• _Exercise aim_
If a line below contains the string "usepackage", copy it out.
+ + + + +
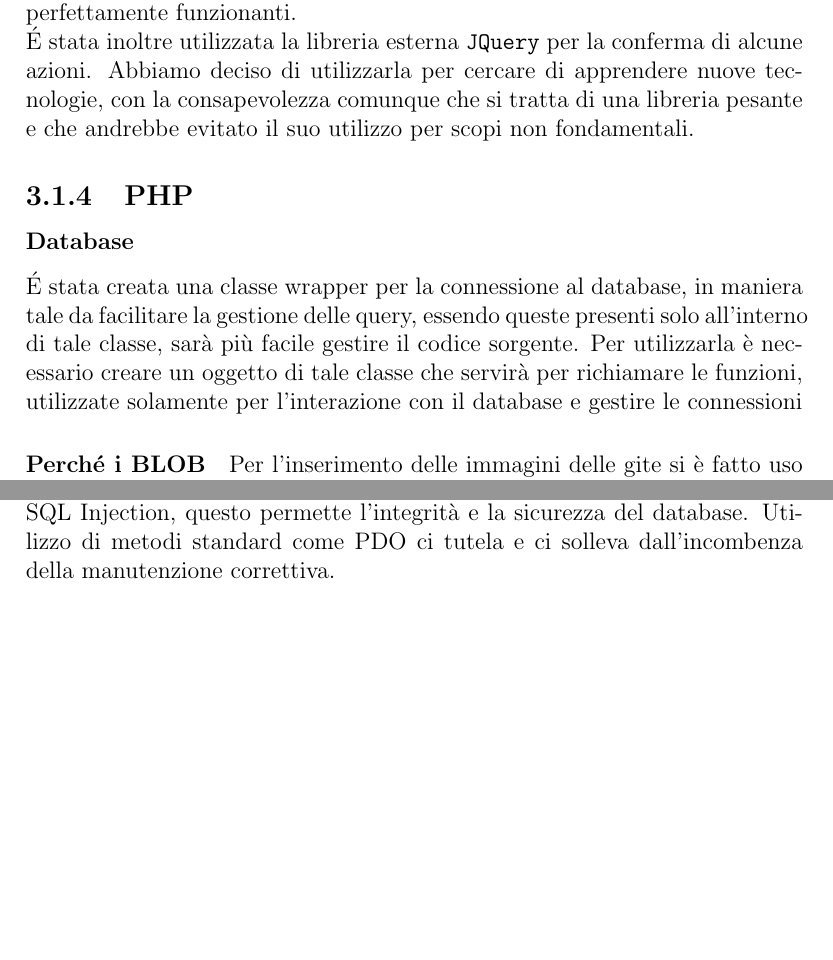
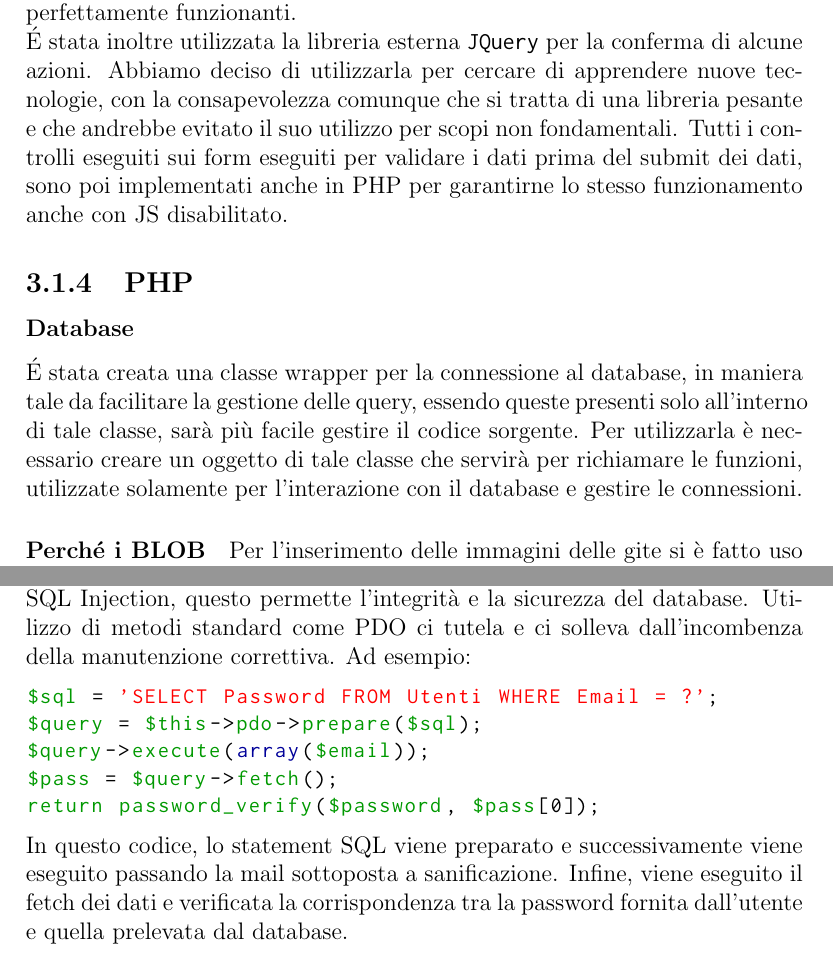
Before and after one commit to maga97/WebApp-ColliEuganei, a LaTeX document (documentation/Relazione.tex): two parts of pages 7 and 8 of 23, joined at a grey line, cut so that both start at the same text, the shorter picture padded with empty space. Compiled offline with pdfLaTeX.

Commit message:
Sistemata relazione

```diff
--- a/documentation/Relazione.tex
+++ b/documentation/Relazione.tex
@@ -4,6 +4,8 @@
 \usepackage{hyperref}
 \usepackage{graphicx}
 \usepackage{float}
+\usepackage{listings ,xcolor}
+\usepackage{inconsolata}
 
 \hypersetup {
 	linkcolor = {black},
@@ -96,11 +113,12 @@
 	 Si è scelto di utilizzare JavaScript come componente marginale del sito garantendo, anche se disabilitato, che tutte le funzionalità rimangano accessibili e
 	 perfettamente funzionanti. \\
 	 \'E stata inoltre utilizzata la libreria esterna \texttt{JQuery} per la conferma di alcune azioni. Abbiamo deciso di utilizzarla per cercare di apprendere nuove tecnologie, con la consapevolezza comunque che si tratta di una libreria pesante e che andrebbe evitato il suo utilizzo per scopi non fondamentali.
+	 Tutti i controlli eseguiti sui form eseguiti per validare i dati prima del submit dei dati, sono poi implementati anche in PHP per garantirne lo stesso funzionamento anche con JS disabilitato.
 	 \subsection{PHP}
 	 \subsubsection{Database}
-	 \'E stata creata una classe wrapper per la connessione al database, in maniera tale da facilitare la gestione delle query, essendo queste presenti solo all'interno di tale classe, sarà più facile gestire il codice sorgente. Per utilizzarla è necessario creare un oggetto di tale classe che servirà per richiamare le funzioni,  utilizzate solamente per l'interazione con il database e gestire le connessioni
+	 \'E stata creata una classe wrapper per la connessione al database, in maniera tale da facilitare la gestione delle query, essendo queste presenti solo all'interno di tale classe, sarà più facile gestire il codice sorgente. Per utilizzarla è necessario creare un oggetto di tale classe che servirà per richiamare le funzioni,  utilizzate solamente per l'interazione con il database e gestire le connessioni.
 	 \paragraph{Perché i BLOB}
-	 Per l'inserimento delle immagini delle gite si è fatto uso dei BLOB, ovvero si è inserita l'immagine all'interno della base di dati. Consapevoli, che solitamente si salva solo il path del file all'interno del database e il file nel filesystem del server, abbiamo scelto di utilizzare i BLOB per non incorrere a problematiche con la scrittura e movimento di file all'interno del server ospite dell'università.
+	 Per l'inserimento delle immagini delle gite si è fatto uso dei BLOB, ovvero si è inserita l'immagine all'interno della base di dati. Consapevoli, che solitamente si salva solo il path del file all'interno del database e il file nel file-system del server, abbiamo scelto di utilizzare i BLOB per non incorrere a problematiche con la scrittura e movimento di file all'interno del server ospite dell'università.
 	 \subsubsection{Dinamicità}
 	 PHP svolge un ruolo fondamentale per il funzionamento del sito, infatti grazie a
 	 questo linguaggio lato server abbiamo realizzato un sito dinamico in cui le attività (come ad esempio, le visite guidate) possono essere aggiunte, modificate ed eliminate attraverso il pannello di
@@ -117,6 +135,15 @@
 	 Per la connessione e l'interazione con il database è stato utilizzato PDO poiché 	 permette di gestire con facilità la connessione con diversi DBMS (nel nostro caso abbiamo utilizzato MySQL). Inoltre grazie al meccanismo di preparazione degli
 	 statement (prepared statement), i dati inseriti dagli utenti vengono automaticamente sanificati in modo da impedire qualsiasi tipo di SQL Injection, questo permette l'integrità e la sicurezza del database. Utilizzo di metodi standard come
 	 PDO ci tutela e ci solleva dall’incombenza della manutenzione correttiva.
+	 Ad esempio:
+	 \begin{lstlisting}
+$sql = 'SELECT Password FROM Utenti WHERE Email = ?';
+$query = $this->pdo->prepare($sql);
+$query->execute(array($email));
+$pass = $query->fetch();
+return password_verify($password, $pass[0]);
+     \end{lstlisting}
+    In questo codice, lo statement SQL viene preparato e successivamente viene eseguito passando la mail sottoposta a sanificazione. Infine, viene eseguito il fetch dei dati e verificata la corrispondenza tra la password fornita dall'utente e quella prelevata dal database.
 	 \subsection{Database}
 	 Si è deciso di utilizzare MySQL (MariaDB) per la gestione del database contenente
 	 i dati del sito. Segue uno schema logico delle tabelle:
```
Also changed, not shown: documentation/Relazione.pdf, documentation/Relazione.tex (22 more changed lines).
+ + + + +
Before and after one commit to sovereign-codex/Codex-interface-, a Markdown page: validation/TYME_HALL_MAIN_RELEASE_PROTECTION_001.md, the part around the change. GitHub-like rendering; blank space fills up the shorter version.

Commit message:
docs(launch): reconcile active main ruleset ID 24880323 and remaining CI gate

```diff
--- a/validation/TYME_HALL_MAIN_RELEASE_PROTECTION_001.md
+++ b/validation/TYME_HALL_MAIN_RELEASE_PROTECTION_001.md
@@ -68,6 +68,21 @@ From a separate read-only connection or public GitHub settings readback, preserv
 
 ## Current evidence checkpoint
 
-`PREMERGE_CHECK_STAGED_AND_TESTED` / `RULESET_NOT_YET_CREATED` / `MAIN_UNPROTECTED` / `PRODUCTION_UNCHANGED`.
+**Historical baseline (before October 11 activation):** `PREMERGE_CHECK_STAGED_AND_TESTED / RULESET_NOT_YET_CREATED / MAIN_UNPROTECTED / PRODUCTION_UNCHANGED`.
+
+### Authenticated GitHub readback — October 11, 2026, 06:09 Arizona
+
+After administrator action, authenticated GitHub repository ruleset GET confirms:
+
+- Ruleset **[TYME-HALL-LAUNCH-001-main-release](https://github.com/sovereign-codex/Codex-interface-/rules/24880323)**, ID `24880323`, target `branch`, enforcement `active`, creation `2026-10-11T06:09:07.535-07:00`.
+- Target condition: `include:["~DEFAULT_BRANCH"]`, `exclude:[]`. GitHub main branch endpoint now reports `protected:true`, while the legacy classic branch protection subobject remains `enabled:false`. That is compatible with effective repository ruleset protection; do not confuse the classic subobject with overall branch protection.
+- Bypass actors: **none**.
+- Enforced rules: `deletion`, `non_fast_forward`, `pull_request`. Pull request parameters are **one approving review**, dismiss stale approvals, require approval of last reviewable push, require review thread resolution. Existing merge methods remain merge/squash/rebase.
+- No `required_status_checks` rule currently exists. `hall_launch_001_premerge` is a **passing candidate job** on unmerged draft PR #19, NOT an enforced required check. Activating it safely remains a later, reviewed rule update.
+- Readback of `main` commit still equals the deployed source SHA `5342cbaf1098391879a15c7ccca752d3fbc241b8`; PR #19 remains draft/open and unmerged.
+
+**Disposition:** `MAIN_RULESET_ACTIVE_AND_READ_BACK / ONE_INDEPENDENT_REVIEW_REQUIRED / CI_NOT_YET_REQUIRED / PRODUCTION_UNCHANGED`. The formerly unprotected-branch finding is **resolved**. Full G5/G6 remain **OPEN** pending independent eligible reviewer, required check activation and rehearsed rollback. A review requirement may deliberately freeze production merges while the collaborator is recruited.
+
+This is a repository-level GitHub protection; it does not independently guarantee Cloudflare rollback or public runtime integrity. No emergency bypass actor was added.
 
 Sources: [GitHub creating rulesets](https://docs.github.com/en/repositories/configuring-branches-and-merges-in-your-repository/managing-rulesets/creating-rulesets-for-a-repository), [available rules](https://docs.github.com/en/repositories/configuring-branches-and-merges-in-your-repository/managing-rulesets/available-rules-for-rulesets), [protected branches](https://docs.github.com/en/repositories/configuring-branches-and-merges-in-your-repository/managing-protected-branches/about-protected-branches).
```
+ + + + +
• _Your solution_
 \usepackage{hyperref}
 \usepackage{graphicx}
 \usepackage{float}
+\usepackage{listings ,xcolor}
+\usepackage{inconsolata}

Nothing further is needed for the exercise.